The proposed use of the site is likely to generate two-way traffic movements of 20 vehicles in the AM peak and 23 vehicles in the PM peak. In the AM peak this is only slightly higher (three more vehicles) than the more robust assessment, which assumes that the existing use comprises B8 businesses.  In the PM peak the traffic generation is again slightly higher (five more vehicles). 

Although you correctly state that the proposed use will generate more outward movements compared to the existing use in the AM peak, this is off set by the reduction in inward movements associated with the existing use of the site. The reverse is also true in the PM peak. This means that the junctions at both ends of Church Street will still operate effectively because during the AM peak for example, where there is an increase in outward movements from the site, there is also a reduction in outward movements when compared with the existing use. The reverse is true during the PM peak. 

The developer is proposing an adequate number of parking spaces. Across the site the average number of spaces is equivalent to 1.64 spaces per unit. This average level of parking exceeds the average level of car ownership within the ward,in which the proposed development is located. According to Neighbourhood statistics the average car/van ownership is 1.19 vehicles per household. This shows that the proposed level of parking is adequate. If there is rouge parking, this can therefore be accommodated. However if there is rouge parking, this is a private matter, as the site will remain in private ownership, as is the case with the existing use of the site. I therefore do think it is necessary from a highway safety point of view to impose a condition requiring the developer to install an entry control system. However I will advise the planning authority that I would have no objection to the developer having an entry control system should it feel one is necessary. 

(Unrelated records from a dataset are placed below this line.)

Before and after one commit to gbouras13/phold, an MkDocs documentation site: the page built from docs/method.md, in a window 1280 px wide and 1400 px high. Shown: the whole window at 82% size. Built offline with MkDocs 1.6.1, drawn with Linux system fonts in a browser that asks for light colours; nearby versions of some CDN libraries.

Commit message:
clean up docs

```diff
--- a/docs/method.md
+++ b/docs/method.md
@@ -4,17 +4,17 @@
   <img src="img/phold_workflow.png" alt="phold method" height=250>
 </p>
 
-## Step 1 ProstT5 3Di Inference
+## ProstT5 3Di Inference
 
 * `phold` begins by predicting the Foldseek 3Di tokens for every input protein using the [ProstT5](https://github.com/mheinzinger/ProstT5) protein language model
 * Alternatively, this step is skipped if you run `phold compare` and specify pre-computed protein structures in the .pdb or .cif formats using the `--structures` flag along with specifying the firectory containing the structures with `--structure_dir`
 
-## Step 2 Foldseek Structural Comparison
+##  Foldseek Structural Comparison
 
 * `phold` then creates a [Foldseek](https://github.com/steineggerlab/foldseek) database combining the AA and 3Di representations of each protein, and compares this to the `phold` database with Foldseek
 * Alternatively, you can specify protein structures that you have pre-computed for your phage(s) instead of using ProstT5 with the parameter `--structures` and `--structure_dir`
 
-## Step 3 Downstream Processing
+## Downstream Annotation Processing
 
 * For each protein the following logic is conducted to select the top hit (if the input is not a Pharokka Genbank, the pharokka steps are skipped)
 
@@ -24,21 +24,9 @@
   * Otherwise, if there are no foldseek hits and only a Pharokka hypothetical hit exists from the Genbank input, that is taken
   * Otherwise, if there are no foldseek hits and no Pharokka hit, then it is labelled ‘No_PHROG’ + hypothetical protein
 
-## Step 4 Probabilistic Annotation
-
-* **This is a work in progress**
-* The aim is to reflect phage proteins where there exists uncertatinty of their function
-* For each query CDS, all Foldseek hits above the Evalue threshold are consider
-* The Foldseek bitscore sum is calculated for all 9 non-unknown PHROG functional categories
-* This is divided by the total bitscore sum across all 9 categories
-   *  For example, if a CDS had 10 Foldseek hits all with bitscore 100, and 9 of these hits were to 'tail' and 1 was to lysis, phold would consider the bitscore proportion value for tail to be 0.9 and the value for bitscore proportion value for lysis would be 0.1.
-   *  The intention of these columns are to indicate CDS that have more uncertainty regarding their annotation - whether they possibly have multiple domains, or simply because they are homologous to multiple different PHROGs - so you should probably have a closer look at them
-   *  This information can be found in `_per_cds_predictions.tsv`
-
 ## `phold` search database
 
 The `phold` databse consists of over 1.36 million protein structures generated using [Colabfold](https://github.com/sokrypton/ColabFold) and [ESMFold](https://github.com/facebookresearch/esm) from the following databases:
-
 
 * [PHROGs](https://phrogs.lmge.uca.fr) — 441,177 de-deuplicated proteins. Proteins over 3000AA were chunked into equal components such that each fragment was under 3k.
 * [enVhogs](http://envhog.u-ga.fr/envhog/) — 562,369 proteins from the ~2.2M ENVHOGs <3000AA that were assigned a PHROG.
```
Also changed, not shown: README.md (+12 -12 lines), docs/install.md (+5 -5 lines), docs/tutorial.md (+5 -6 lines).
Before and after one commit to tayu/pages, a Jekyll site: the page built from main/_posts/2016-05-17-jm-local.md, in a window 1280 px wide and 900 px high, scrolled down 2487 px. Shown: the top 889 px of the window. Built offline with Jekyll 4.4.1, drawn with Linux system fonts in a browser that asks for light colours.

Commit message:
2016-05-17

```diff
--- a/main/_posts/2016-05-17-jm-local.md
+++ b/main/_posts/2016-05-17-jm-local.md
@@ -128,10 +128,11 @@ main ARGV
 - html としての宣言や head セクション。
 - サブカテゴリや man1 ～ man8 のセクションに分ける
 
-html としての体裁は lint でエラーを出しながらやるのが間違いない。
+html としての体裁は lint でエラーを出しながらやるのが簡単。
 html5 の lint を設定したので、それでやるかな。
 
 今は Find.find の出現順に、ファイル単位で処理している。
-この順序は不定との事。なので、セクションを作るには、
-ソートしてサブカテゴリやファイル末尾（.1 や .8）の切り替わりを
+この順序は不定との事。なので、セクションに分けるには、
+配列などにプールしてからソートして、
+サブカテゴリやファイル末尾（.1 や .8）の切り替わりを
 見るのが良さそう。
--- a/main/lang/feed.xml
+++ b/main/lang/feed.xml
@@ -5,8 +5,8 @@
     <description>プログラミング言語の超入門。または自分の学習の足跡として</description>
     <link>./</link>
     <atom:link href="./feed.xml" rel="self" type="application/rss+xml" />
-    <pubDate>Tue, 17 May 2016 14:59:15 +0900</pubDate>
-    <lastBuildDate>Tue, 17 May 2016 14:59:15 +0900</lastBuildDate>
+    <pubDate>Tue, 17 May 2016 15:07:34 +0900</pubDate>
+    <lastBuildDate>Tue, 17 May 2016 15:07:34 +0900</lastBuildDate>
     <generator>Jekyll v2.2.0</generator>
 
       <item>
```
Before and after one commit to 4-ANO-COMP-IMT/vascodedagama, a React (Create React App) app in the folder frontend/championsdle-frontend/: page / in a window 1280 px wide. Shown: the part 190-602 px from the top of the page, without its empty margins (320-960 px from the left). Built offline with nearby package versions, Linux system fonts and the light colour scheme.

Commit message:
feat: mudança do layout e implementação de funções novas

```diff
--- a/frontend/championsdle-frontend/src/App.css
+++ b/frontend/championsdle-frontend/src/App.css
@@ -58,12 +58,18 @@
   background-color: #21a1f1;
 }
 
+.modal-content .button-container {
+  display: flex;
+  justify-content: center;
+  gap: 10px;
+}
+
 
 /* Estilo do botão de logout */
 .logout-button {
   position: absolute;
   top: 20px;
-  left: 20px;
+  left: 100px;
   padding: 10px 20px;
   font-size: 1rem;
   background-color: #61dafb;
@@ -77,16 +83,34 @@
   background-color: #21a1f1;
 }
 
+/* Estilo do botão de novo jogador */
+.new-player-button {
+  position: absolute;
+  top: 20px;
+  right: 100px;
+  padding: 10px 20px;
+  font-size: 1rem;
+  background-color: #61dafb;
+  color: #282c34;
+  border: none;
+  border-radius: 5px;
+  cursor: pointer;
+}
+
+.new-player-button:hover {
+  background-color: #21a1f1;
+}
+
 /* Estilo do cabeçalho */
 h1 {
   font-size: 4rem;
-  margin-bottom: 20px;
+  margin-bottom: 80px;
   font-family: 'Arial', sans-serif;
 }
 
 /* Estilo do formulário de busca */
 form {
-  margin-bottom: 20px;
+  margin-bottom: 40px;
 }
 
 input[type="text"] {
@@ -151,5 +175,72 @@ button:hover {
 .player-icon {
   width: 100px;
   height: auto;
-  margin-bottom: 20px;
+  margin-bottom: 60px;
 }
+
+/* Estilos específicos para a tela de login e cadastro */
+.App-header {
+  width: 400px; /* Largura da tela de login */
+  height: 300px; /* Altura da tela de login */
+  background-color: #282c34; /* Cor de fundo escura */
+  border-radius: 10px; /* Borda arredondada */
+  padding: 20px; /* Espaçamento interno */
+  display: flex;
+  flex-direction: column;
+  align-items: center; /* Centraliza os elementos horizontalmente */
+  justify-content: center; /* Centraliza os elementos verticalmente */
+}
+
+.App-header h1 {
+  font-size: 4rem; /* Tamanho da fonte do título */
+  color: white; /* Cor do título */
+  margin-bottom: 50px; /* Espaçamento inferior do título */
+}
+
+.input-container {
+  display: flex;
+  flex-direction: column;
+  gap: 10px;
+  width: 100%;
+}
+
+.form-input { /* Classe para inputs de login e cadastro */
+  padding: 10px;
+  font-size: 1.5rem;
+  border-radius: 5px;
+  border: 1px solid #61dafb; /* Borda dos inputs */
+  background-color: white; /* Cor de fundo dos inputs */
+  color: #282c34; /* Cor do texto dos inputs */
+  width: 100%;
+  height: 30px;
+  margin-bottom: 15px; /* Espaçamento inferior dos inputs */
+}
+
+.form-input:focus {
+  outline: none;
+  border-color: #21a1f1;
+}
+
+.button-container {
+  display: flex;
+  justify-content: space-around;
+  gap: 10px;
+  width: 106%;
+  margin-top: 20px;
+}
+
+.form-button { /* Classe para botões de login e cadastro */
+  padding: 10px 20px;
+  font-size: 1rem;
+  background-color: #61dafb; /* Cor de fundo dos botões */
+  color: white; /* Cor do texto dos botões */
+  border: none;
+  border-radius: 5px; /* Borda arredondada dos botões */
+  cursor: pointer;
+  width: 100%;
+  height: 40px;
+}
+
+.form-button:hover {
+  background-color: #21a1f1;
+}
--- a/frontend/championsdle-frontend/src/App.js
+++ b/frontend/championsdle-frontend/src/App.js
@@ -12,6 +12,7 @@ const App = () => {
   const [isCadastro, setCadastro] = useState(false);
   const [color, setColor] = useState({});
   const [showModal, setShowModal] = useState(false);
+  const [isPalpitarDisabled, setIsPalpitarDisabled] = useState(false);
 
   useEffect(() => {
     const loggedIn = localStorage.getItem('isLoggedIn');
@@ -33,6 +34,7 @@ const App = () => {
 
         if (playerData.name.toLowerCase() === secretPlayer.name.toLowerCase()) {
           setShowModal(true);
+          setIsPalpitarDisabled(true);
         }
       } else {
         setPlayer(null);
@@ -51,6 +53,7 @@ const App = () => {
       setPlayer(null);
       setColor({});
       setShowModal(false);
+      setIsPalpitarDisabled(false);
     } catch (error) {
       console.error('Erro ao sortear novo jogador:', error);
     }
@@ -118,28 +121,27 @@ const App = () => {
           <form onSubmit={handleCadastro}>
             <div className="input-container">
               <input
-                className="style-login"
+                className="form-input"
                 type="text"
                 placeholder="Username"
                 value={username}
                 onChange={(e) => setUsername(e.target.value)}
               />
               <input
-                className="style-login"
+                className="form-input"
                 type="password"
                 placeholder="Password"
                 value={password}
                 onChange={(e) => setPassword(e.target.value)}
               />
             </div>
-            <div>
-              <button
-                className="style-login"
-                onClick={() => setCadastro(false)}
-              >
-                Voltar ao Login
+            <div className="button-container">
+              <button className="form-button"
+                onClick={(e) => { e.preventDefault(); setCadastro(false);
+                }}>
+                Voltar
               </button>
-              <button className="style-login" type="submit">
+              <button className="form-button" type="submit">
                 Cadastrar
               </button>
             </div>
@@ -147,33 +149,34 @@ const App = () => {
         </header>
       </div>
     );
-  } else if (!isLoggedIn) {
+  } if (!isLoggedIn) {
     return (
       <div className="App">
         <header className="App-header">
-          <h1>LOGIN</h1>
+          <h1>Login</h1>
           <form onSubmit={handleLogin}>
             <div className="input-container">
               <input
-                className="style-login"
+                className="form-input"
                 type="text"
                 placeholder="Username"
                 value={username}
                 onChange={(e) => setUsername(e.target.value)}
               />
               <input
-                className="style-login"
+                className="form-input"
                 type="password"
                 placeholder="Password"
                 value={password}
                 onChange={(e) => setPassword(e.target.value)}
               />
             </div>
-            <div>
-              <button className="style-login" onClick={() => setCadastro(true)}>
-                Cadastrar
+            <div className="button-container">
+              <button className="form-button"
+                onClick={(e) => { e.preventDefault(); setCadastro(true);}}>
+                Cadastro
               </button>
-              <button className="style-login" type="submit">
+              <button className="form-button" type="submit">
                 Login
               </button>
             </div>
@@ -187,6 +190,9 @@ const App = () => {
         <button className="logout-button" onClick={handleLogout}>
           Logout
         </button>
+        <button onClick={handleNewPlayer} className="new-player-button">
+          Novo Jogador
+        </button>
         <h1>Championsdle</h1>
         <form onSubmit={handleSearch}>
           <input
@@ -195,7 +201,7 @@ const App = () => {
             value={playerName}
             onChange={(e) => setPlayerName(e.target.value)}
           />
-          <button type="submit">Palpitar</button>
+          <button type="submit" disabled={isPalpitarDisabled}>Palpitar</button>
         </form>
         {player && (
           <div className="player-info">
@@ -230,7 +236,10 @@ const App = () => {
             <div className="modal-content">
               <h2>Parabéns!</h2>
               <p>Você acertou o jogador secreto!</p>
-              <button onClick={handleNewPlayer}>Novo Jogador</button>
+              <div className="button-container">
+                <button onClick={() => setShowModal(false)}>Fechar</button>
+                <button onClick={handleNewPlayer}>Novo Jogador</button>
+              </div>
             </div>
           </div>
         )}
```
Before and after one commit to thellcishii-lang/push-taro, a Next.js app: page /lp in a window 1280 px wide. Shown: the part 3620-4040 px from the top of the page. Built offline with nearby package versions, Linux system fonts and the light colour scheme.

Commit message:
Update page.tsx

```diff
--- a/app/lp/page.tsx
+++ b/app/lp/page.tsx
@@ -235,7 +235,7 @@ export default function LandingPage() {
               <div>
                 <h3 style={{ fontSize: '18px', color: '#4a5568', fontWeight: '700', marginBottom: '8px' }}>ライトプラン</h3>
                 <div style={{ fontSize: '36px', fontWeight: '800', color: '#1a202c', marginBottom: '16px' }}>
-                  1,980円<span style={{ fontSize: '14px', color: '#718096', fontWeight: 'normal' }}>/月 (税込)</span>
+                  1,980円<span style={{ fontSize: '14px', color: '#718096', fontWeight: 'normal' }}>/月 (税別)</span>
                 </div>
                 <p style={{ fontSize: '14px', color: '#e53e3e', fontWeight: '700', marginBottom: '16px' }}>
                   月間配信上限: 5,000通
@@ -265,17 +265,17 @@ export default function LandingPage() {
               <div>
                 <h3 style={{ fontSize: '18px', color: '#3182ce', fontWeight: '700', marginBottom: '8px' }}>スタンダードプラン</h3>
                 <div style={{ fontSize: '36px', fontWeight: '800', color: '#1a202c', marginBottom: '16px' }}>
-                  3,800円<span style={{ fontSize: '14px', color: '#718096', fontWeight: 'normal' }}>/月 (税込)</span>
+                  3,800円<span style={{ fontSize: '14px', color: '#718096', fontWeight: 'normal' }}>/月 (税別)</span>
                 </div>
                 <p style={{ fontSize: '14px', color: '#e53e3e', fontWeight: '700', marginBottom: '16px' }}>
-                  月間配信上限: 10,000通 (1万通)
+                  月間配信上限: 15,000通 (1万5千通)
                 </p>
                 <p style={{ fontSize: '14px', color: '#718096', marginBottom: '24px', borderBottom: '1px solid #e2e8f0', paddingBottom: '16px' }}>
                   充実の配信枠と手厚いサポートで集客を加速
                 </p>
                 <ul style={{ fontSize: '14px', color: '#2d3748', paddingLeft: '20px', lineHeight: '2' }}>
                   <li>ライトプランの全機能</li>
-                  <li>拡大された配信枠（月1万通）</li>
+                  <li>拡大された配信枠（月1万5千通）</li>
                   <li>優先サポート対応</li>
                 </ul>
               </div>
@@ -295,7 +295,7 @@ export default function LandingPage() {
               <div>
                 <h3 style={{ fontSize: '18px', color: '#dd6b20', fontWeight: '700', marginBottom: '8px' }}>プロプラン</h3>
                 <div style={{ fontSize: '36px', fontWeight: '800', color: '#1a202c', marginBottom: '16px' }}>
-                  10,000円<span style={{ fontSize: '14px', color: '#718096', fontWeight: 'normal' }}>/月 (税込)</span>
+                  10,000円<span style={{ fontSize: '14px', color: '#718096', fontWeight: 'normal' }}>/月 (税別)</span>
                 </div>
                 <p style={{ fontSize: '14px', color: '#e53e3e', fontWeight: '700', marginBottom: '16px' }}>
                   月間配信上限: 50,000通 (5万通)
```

Traffic Speed 
There are 20 mph signs at both ends of Church Street. They are as prominent as other 20mph signs in an urban location. If drivers are exceeding the speed limit, then that is a matter of enforcement by the police. I have looked at the accident history going back 5 years. There has only been one accident reported, which was in 2007. This was due to a driver losing control of their car, due to being under the influence of alcohol. I therefore do not think that there is a requirement for installing more street signs. 

Construction traffic. 
A condition can be imposed which would require the developer to access and egress the site from the eastern end of Church Street. 

Concluding remarks 
In coming to my conclusions I have been mindful of guidelines in the National Planning Policy Framework (NPPF) which was published in March 2012. This document replaces most of the previous guidance on planning matters. The document states under paragraph 206 that planning “conditions should only be imposed where they are necessary, relevant to planning and to the development to be permitted, enforceable, precise, and reasonable”. I do not think that imposing conditions requiring modifications to the junctions at either end of Church Street or requiring additional 20mph signs to be necessary or reasonable on the grounds given above. If we were to impose such conditions without being able to demonstrate the harm that would be caused by the development,   the developer is likely to contest such conditions  and make an appeal. This means that we should only impose conditions where we would otherwise have to refuse an application. The NPPF states under paragraph 32 that "development should only be prevented or refused on transport grounds where the residual cumulative impacts of development are severe". I do not consider the residual impacts of the development to be severe based on the grounds given above. 


Scott Dickson
Transport Development Planning Officer
Transportation Development Planning
Surrey County Council
County Hall
Penrhyn Road
Kingston Upon Thames
Tel 020 8541 7427
email scott.dickson@surreycc.gov.uk

Staines Village Residents and Traders Association
6 Cambria Court

Church Street, Staines 
TW18 4XY

Email: info@stainesvillage.co.uk